A couple of things I didn’t do so well were time management and texturing to a consistent style. I think my time management was less effective than usual because this was my first timed project since university last year, and I also set myself too much to do. Next project I’ll have learned from my mistakes and manage my time better I’m sure; quality over quantity will be something to consider more carefully. Texturing-wise, I wasn’t overly disappointed by my work. But I feel that it took me a while to get into the swing of hand-painting so that assets I did later in the project felt much better. A ‘style’ to my texturing didn’t really emerge; I just painted things how it felt right and how I felt would be fastest. I think if I were to re-do this project I would vastly reduce the amount of work I set myself, and actually take the time to sculpt the model in Zbrush first to get more believable edgewear and surfaces while still retaining a stylised look. I’d make sure I decided on a solid style from the start, and keep it consistent throughout the project.
For next time I will be careful to set aside specific time to act on feedback and polish my work. This comes back down to my time management, as I didn’t have enough time to gave myself a day at the end of the project to revisit feedback and check I had acted on it. For example, Mike Kelly suggested I change the colour of the sign above the door to make it stand out, and I strongly agreed with this. However, as I rushed to get everything else done I ran out of time to sit down and really consider this advice, create some paintovers, and act on it to the best of my ability. This also came down to my lack of documentation of feedback. Next time I will make sure I keep a specific place to document feedback notes (not just my blog/a scrappy notebook), and I’ll make sure I add lots of paintovers as I go.
Finally, I will check earlier in the production of my work whether everything I want to do is possible. My intention had been to add some blackening to the tiles at the top of the chimney and elsewhere around the model where soot had accumulated. Unfortunately, however, the method I was going to use- decals- is a little imperfect in UE4 at the moment, and the decals appear very washed out and transparent when projected onto the model. I wanted them to be really opaque and have their own roughness that would override that of the underlying texture while retaining it’s normals. It meant that, though I still left the decals in the final scene, their effect was almost invisible and it looks like I have forgotten to act on that aspect of my concept.

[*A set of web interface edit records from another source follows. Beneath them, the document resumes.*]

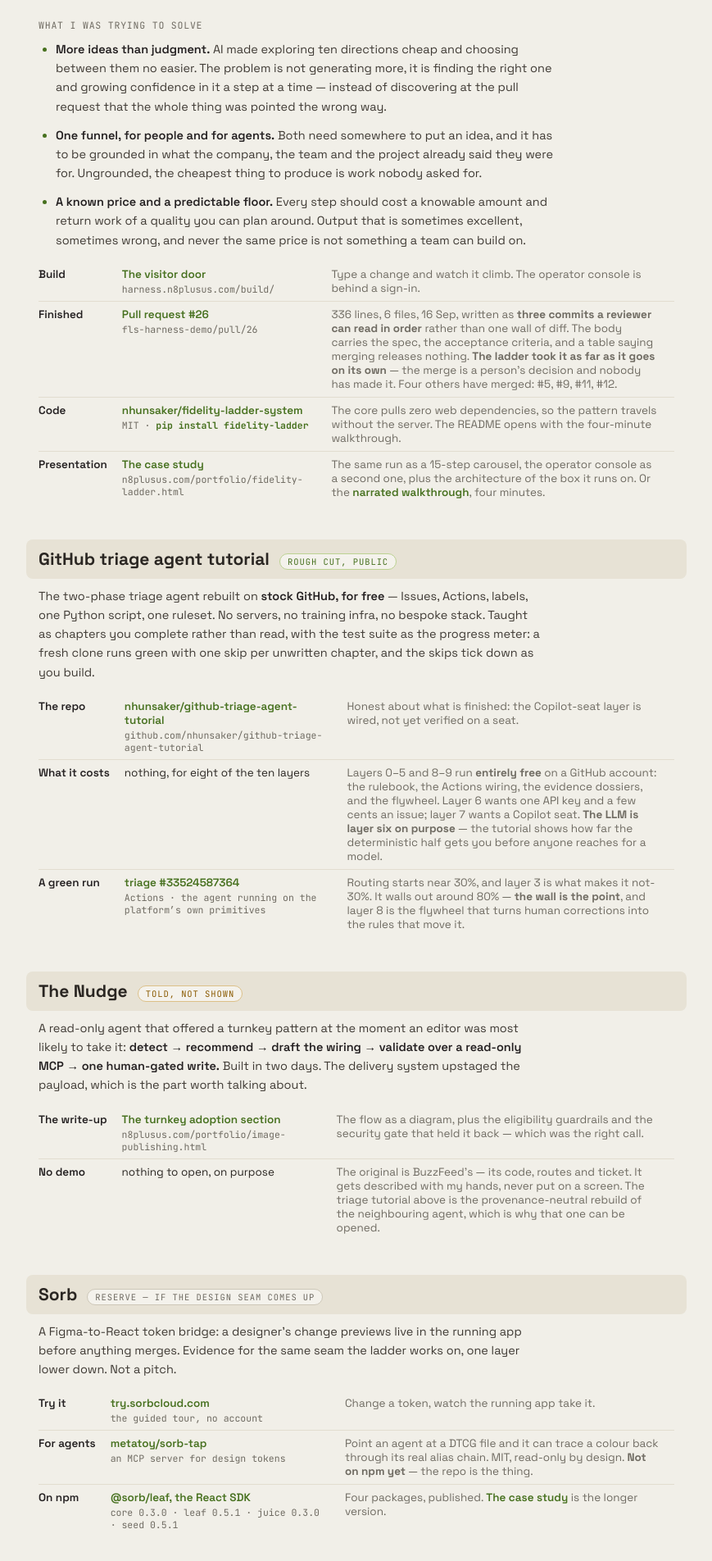
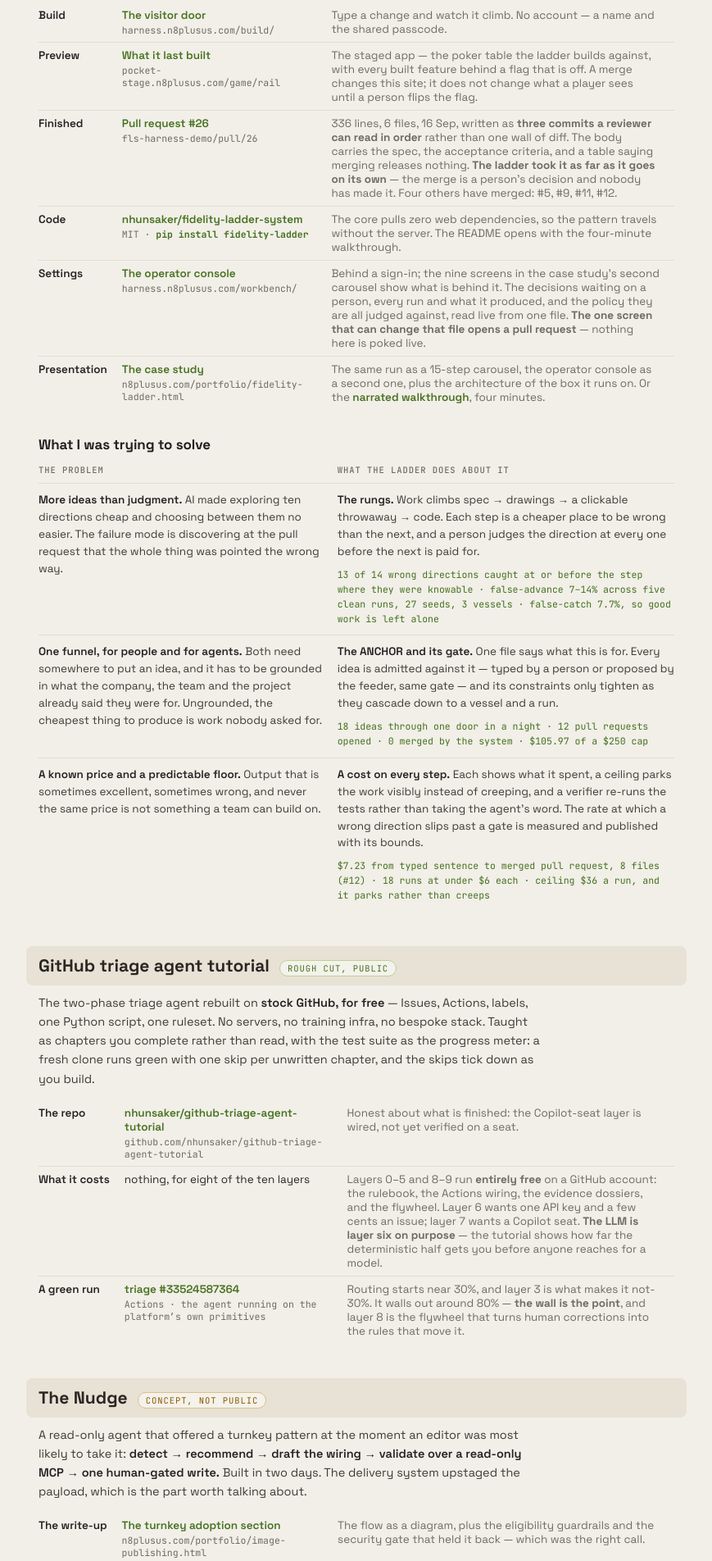
Before and after one commit to metatoy/n8plusus-www, a website: page public/demo/20260917/index.html in a window 1280 px wide. Shown: the part 465-2369 px from the top of the page at 82% size, without its empty margins (205-1074 px from the left). Drawn offline with Linux system fonts and the light colour scheme.

Commit message:
The demo index reads on its own, and says why the ladder exists
Written to be read over a shoulder, it now reads sent. Every stage direction became a
sentence for the reader: 'told, not shown' is 'concept, not public', 'so it opens on my
screen' points at the case study's nine console screens, 'if there is time' is 'also worth
opening', the Private chip says who it was prepared for. The closing note is gone.

What I was trying to solve is a table, problem beside the mechanism that answers it, with a
measured line under each: 13 of 14 wrong directions caught, 18 ideas through one door for
$105.97, $7.23 from typed sentence to merged pull request. Every number is from the case
study's Results or last night's batch findings; the range 7–14% replaces the tilde.

The ladder's table gains Preview (the staged app, lifted from the foot of the page) and
Settings (the operator console), with Presentation last. Sorb's badge says what it is and
that it is live. An idea bank closes the page: six open questions, none built.

```diff
--- a/public/demo/20260917/index.html
+++ b/public/demo/20260917/index.html
@@ -5,7 +5,7 @@
 <meta name="viewport" content="width=device-width,initial-scale=1" />
 <meta name="robots" content="noindex,nofollow,noarchive" />
 <title>GitHub Next · 17 Sep 2026 — demo index — Nathan O'Brien</title>
-<meta name="description" content="Jumping-off links for the GitHub Next conversation: the live harness, the pull requests it opened, the tutorial, and the engine." />
+<meta name="description" content="Four projects and the links that open them: the live harness, the pull requests it opened, the tutorial, and the engine." />
 <link rel="preconnect" href="https://fonts.googleapis.com" />
 <link rel="preconnect" href="https://fonts.gstatic.com" crossorigin />
 <link href="https://fonts.googleapis.com/css2?family=JetBrains+Mono:wght@400;500;700&family=Space+Grotesk:wght@400;500;600;700&display=swap" rel="stylesheet" />
@@ -43,16 +43,34 @@
 
   /* Organised by project rather than by tab order: a project is the unit he will ask about, and
      its links belong under it instead of scattered across a numbered list. */
-  /* Why the ladder exists, sat between what it is and what to open — the order a person says it
-     out loud. Unnumbered on purpose: three faces of one problem, not a sequence, and numbering
-     would claim an order that is not there. */
-  /* Real markers, so `display:grid` is out: a grid item is not a list item and Safari and Firefox
-     both drop its ::marker. Block list, margin between items instead of a gap. */
-  .prob{list-style:disc;margin:11px 0 0;padding:0 0 0 21px}
-  .prob li{font-size:14.5px;line-height:1.6;color:#3f3a34;max-width:66ch;margin:0 0 12px}
-  .prob li:last-child{margin-bottom:0}
-  .prob li::marker{color:var(--green-ink)}
-  .prob b{font-weight:600;color:var(--ink)}
+  /* Why the ladder exists: each problem beside the mechanism that answers it. A list said only
+     what was wrong and left the reader to find the answer in the lede; the second column is the
+     answer, and it names something on the screens above so it can be checked. Row headers, not
+     cells, so a screen reader announces the problem before its answer. */
+  /* A real sub-heading, not an eyebrow: the table under it is the argument of the section, and a
+     11px mono label was the quietest thing on the page sitting above the loudest. */
+  .sub{margin:32px 0 0;font-size:17px;font-weight:700;line-height:1.25;color:var(--ink);
+    letter-spacing:-.005em}
+  /* The idea bank: questions, so they read as questions — a bold handle to scan by, then the
+     open question in full. Disc markers in the page's green, same as every checkable fact. */
+  .bank-lede{margin:8px 0 0;font-size:14px;line-height:1.55;color:var(--muted);max-width:66ch}
+  .bank{list-style:disc;margin:14px 0 0;padding:0 0 0 21px}
+  .bank li{font-size:14.5px;line-height:1.6;color:#3f3a34;max-width:66ch;margin:0 0 12px}
+  .bank li:last-child{margin-bottom:0}
+  .bank li::marker{color:var(--green-ink)}
+  .bank b{font-weight:600;color:var(--ink)}
+  .solve{margin:12px 0 0;border-collapse:collapse;font-size:13.5px;width:100%}
+  .solve th,.solve td{text-align:left;padding:10px 18px 11px 0;border-top:1px solid var(--line);
+    vertical-align:top;line-height:1.55}
+  .solve thead th{font-family:"JetBrains Mono",monospace;font-size:10.5px;letter-spacing:.09em;
+    text-transform:uppercase;color:var(--muted);font-weight:500;border-top:0;padding:0 18px 8px 0}
+  .solve tbody th{font-weight:400;color:#3f3a34;width:47%}
+  .solve td{color:#3f3a34;padding-right:0}
+  .solve b{font-weight:600;color:var(--ink)}
+  /* The measured line under each answer. Mono and green like every other checkable fact on the
+     page (.u, .meta-line), so it reads as a number rather than as more prose. */
+  .solve .ev{display:block;margin-top:8px;font-family:"JetBrains Mono",monospace;font-size:11.5px;
+    line-height:1.55;color:var(--green-ink)}
 
   /* Each project opens on a band of --band, the same stripe the portfolio pages put behind a
      breakout figure. It replaces the hairline that used to divide the sections: on a page that is
@@ -95,7 +113,7 @@
   <div class="wrap">
     <main id="project">
       <header class="phead">
-        <span class="private">Private · for a conversation on 17 Sep 2026</span>
+        <span class="private">Prepared for GitHub Next · 17 Sep 2026</span>
         <p class="mono meta-line">GitHub Next · demo index</p>
         <h1>Four projects, and the links that open them</h1>
         <p class="lede">A framework where AI-built work earns autonomy through gated fidelity rungs.
@@ -114,26 +132,20 @@
           <b>A person decides every step that cannot be taken back.</b> The vessel is a poker app that
           really exists.</p>
 
-        <p class="kicker">What I was trying to solve</p>
-        <ul class="prob">
-          <li><b>More ideas than judgment.</b> AI made exploring ten directions cheap and choosing
-            between them no easier. The problem is not generating more, it is finding the right one
-            and growing confidence in it a step at a time &mdash; instead of discovering at the pull
-            request that the whole thing was pointed the wrong way.</li>
-          <li><b>One funnel, for people and for agents.</b> Both need somewhere to put an idea, and it
-            has to be grounded in what the company, the team and the project already said they were
-            for. Ungrounded, the cheapest thing to produce is work nobody asked for.</li>
-          <li><b>A known price and a predictable floor.</b> Every step should cost a knowable amount
-            and return work of a quality you can plan around. Output that is sometimes excellent,
-            sometimes wrong, and never the same price is not something a team can build on.</li>
-        </ul>
-
         <table class="links">
           <tr>
             <th>Build</th>
             <td><a href="https://harness.n8plusus.com/build/" target="_blank" rel="noopener">The visitor door</a>
               <span class="u">harness.n8plusus.com/build/</span></td>
-            <td class="n">Type a change and watch it climb. The operator console is behind a sign-in.</td>
+            <td class="n">Type a change and watch it climb. No account &mdash; a name and the shared passcode.</td>
+          </tr>
+          <tr>
+            <th>Preview</th>
+            <td><a href="https://pocket-stage.n8plusus.com/game/rail" target="_blank" rel="noopener">What it last built</a>
+              <span class="u">pocket-stage.n8plusus.com/game/rail</span></td>
+            <td class="n">The staged app &mdash; the poker table the ladder builds against, with every
+              built feature behind a flag that is off. A merge changes this site; it does not change
+              what a player sees until a person flips the flag.</td>
           </tr>
           <tr>
             <th>Finished</th>
@@ -153,12 +165,64 @@
               server. The README opens with the four-minute walkthrough.</td>
           </tr>
           <tr>
+            <th>Settings</th>
+            <td><a href="https://harness.n8plusus.com/workbench/" target="_blank" rel="noopener">The operator console</a>
+              <span class="u">harness.n8plusus.com/workbench/</span></td>
+            <td class="n">Behind a sign-in; the nine screens in the case study&rsquo;s second carousel
+              show what is behind it. The decisions waiting on a person, every run and what it
+              produced, and the policy they are all judged against, read live from one file. <b>The one screen that can change that file opens a pull
+              request</b> &mdash; nothing here is poked live.</td>
+          </tr>
+          <tr>
             <th>Presentation</th>
             <td><a href="https://n8plusus.com/portfolio/fidelity-ladder.html">The case study</a>
               <span class="u">n8plusus.com/portfolio/fidelity-ladder.html</span></td>
             <td class="n">The same run as a 15-step carousel, the operator console as a second one,
               plus the architecture of the box it runs on. Or the <a href="https://www.youtube.com/watch?v=pOtpyE2U8Dg" target="_blank" rel="noopener">narrated walkthrough</a>, four minutes.</td>
           </tr>
+        </table>
+
+        <h3 class="sub">What I was trying to solve</h3>
+        <table class="solve">
+          <thead>
+            <tr><th scope="col">The problem</th><th scope="col">What the ladder does about it</th></tr>
+          </thead>
+          <tbody>
+            <tr>
+              <th scope="row"><b>More ideas than judgment.</b> AI made exploring ten directions cheap and
+                choosing between them no easier. The failure mode is discovering at the pull request
+                that the whole thing was pointed the wrong way.</th>
+              <td><b>The rungs.</b> Work climbs spec &rarr; drawings &rarr; a clickable throwaway &rarr;
+                code. Each step is a cheaper place to be wrong than the next, and a person judges the
+                direction at every one before the next is paid for.
+                <span class="ev">13 of 14 wrong directions caught at or before the step where they were
+                knowable &middot; false-advance 7&ndash;14% across five clean runs, 27 seeds, 3 vessels
+                &middot; false-catch 7.7%, so good work is left alone</span></td>
+            </tr>
+            <tr>
+              <th scope="row"><b>One funnel, for people and for agents.</b> Both need somewhere to put an
+                idea, and it has to be grounded in what the company, the team and the project already
+                said they were for. Ungrounded, the cheapest thing to produce is work nobody asked
+                for.</th>
+              <td><b>The ANCHOR and its gate.</b> One file says what this is for. Every idea is
+                admitted against it &mdash; typed by a person or proposed by the feeder, same gate
+                &mdash; and its constraints only tighten as they cascade down to a vessel and a run.
+                <span class="ev">18 ideas through one door in a night &middot; 12 pull requests opened
+                &middot; 0 merged by the system &middot; $105.97 of a $250 cap</span></td>
+            </tr>
+            <tr>
+              <th scope="row"><b>A known price and a predictable floor.</b> Output that is sometimes
+                excellent, sometimes wrong, and never the same price is not something a team can
+                build on.</th>
+              <td><b>A cost on every step.</b> Each shows what it spent, a ceiling parks the work
+                visibly instead of creeping, and a verifier re-runs the tests rather than taking the
+                agent&rsquo;s word. The rate at which a wrong direction slips past a gate is measured
+                and published with its bounds.
+                <span class="ev">$7.23 from typed sentence to merged pull request, 8 files (#12)
+                &middot; 18 runs at under $6 each &middot; ceiling $36 a run, and it parks rather than
+                creeps</span></td>
+            </tr>
+          </tbody>
         </table>
 
       </section>
@@ -204,7 +268,7 @@
       <section class="proj">
         <div class="proj-h">
           <h2>The Nudge</h2>
-          <span class="badge" style="color:#8a5a00;border-color:#dcc088">told, not shown</span>
+          <span class="badge" style="color:#8a5a00;border-color:#dcc088">concept, not public</span>
         </div>
         <p class="lede2">A read-only agent that offered a turnkey pattern at the moment an editor was
           most likely to take it: <b>detect &rarr; recommend &rarr; draft the wiring &rarr; validate over
@@ -219,11 +283,11 @@
               that held it back &mdash; which was the right call.</td>
           </tr>
           <tr>
-            <th>No demo</th>
+            <th>Not public</th>
             <td><span class="no">nothing to open, on purpose</span></td>
-            <td class="n">The original is BuzzFeed&rsquo;s &mdash; its code, routes and ticket. It gets
-              described with my hands, never put on a screen. The triage tutorial above is the
-              provenance-neutral rebuild of the neighbouring agent, which is why that one can be opened.</td>
+            <td class="n">The original is BuzzFeed&rsquo;s &mdash; its code, routes and ticket stay
+              theirs, so there is nothing here to open. The triage tutorial above is the
+              provenance-neutral rebuild of the neighbouring agent, which is why that one can be.</td>
           </tr>
         </table>
       </section>
@@ -231,11 +295,11 @@
       <section class="proj">
         <div class="proj-h">
           <h2>Sorb</h2>
-          <span class="badge" style="color:#6f6b62;border-color:#cdc7b8">reserve &mdash; if the design seam comes up</span>
+          <span class="badge" style="color:#6f6b62;border-color:#cdc7b8">design system manager &middot; live</span>
         </div>
         <p class="lede2">A Figma-to-React token bridge: a designer&rsquo;s change previews live in the
-          running app before anything merges. Evidence for the same seam the ladder works on, one layer
-          lower down. Not a pitch.</p>
+          running app before anything merges. The same seam the ladder works on, one layer lower
+          down &mdash; here as evidence of the pattern rather than as a pitch.</p>
         <table class="links">
           <tr>
             <th>Try it</th>
@@ -259,17 +323,35 @@
         </table>
       </section>
 
-      <p class="kicker">If there is time</p>
+      <p class="kicker">Also worth opening</p>
       <ul class="rest">
-        <li><a href="https://pocket-stage.n8plusus.com/" target="_blank" rel="noopener">What it last built</a>
-          <span>— the staged app; the features are behind flags that are off</span></li>
         <li><a href="https://n8plusus.com/portfolio/">The rest of the work</a>
           <span>— design systems, publishing platforms, a shipped iOS game</span></li>
         <li><a href="https://n8plusus.com/resume/resume.pdf">Résumé (PDF)</a></li>
       </ul>
 
-      <p class="soon-note mono" style="margin-top:34px">Nothing on this page is staged. Every link
-        goes to the running thing, and the pull requests were opened by the system, not by me.</p>
+      <h3 class="sub"><span aria-hidden="true">💡</span> Idea bank</h3>
+      <p class="bank-lede">Open questions, none of them built. The ones I would want to work on next.</p>
+      <ul class="bank">
+        <li><b>Adoption at the moment of need.</b> Inside a running system, can an agent notice a
+          practice or a piece of business value that already exists elsewhere in the company, and
+          offer it at the point where someone is most likely to take it?</li>
+        <li><b>A co-pilot that learns the person.</b> People think, work and write code differently.
+          Can an assistant learn one person&rsquo;s way of working well enough to strengthen it, and
+          fill the gaps where it is thin &mdash; rather than pulling everyone toward the same average?</li>
+        <li><b>The diagram, in motion.</b> System diagrams work, and some people learn by watching
+          rather than reading. Can an agent build a cheap animation that explains a system &mdash; the
+          same walkthrough as the diagram, played rather than read?</li>
+        <li><b>Workflows that keep learning.</b> A workflow is set up once and left alone. Can it be
+          tuned from its own history at setup, and keep improving as the system around it changes?</li>
+        <li><b>Picture the result before building it.</b> Change a token from white to blue today and
+          nothing warns you that a button with a black background just lost its contrast &mdash; the
+          agent has to build the project, boot a headless browser, take a screenshot and read it. Can
+          it flag that before any of that happens?</li>
+        <li><b>Accessibility as a workflow, not an audit.</b> Can it be checked as the work is made,
+          so the web gets easier to use as a side effect of building it?</li>
+      </ul>
+
     </main>
     <footer>
       <a href="/portfolio/">all work</a> · <a href="https://n8plusus.com">n8plusus.com</a>
```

For the time being I will have to look into alternatives to decals.
Feedback and Overpaint;
Based on feedback during, and at the end of the project, I decided to create a quick overpaint to show some of the changes I would like to have made.